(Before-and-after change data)
*** Begin section ***

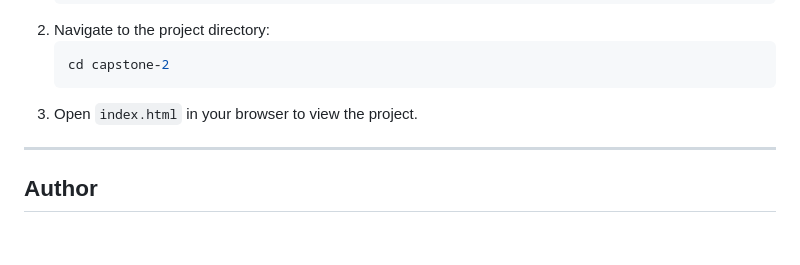
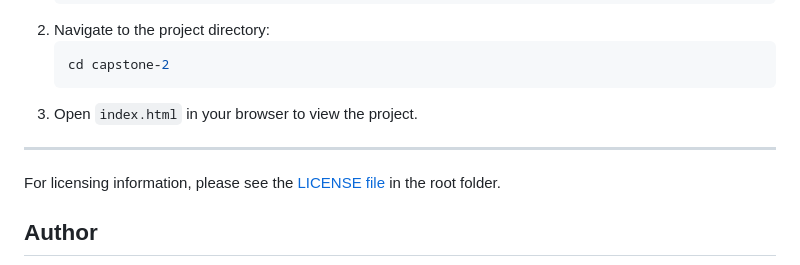
Before and after one commit to thounny/capstone-2, a Markdown page: README.md, the part around the change. Rendered like a GitHub page; blank space fills up the shorter version.

Commit message:
Updated README.md | Link to LICENSE

```diff
--- a/README.md
+++ b/README.md
@@ -220,6 +220,9 @@ function openEvent(eventId) {
 
 ---
 
+For licensing information, please see the [LICENSE file](./LICENSE) in the root folder.
+
+
 ## Author
 
 ![Logo](./assets/index_dwn.gif)
```
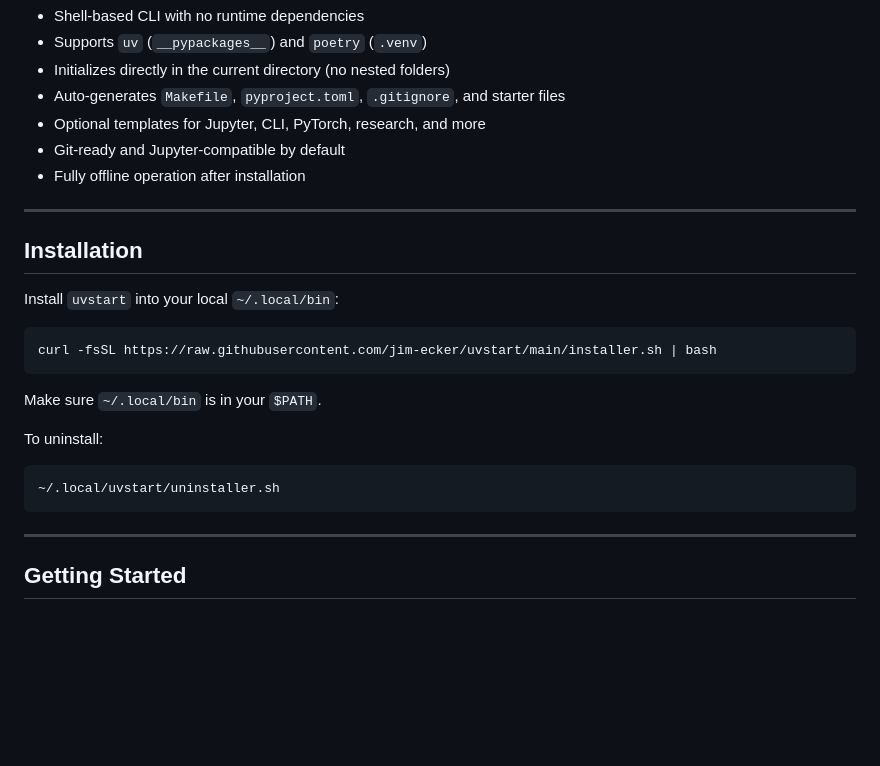
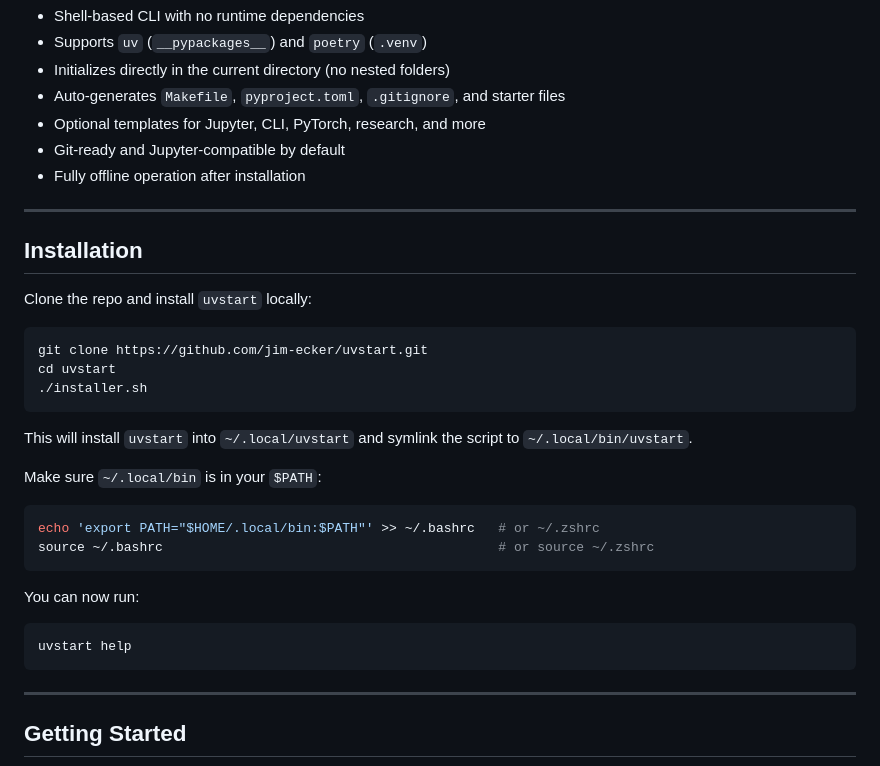
Before and after one commit to jim-ecker/uvstart, a Markdown page: README.md, the part around the change. Rendered like a GitHub page; blank space fills up the shorter version.

Commit message:
Updating README.md with local install from cloned repo instructions

````diff
--- a/README.md
+++ b/README.md
@@ -15,23 +15,30 @@
 - Fully offline operation after installation
 
 ---
-
 ## Installation
 
-Install `uvstart` into your local `~/.local/bin`:
+Clone the repo and install `uvstart` locally:
 
 ```bash
-curl -fsSL https://raw.githubusercontent.com/jim-ecker/uvstart/main/installer.sh | bash
+git clone https://github.com/jim-ecker/uvstart.git
+cd uvstart
+./installer.sh
 ```
 
-Make sure `~/.local/bin` is in your `$PATH`.
+This will install `uvstart` into `~/.local/uvstart` and symlink the script to `~/.local/bin/uvstart`.
 
-To uninstall:
+Make sure `~/.local/bin` is in your `$PATH`:
 
 ```bash
-~/.local/uvstart/uninstaller.sh
+echo 'export PATH="$HOME/.local/bin:$PATH"' >> ~/.bashrc   # or ~/.zshrc
+source ~/.bashrc                                           # or source ~/.zshrc
 ```
 
+You can now run:
+
+```bash
+uvstart help
+```
 ---
 
 ## Getting Started
````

*** End section ***

__Requirement__
Although the records contain pictures, only their text should be repeated, exactly as it appears.

__Response for this exercise__
Before and after one commit to thounny/capstone-2, a Markdown page: README.md, the part around the change. Rendered like a GitHub page; blank space fills up the shorter version.

Commit message:
Updated README.md | Link to LICENSE

```diff
--- a/README.md
+++ b/README.md
@@ -220,6 +220,9 @@ function openEvent(eventId) {
 
 ---
 
+For licensing information, please see the [LICENSE file](./LICENSE) in the root folder.
+
+
 ## Author
 
 ![Logo](./assets/index_dwn.gif)
```
Before and after one commit to jim-ecker/uvstart, a Markdown page: README.md, the part around the change. Rendered like a GitHub page; blank space fills up the shorter version.

Commit message:
Updating README.md with local install from cloned repo instructions

````diff
--- a/README.md
+++ b/README.md
@@ -15,23 +15,30 @@
 - Fully offline operation after installation
 
 ---
-
 ## Installation
 
-Install `uvstart` into your local `~/.local/bin`:
+Clone the repo and install `uvstart` locally:
 
 ```bash
-curl -fsSL https://raw.githubusercontent.com/jim-ecker/uvstart/main/installer.sh | bash
+git clone https://github.com/jim-ecker/uvstart.git
+cd uvstart
+./installer.sh
 ```
 
-Make sure `~/.local/bin` is in your `$PATH`.
+This will install `uvstart` into `~/.local/uvstart` and symlink the script to `~/.local/bin/uvstart`.
 
-To uninstall:
+Make sure `~/.local/bin` is in your `$PATH`:
 
 ```bash
-~/.local/uvstart/uninstaller.sh
+echo 'export PATH="$HOME/.local/bin:$PATH"' >> ~/.bashrc   # or ~/.zshrc
+source ~/.bashrc                                           # or source ~/.zshrc
 ```
 
+You can now run:
+
+```bash
+uvstart help
+```
 ---
 
 ## Getting Started
````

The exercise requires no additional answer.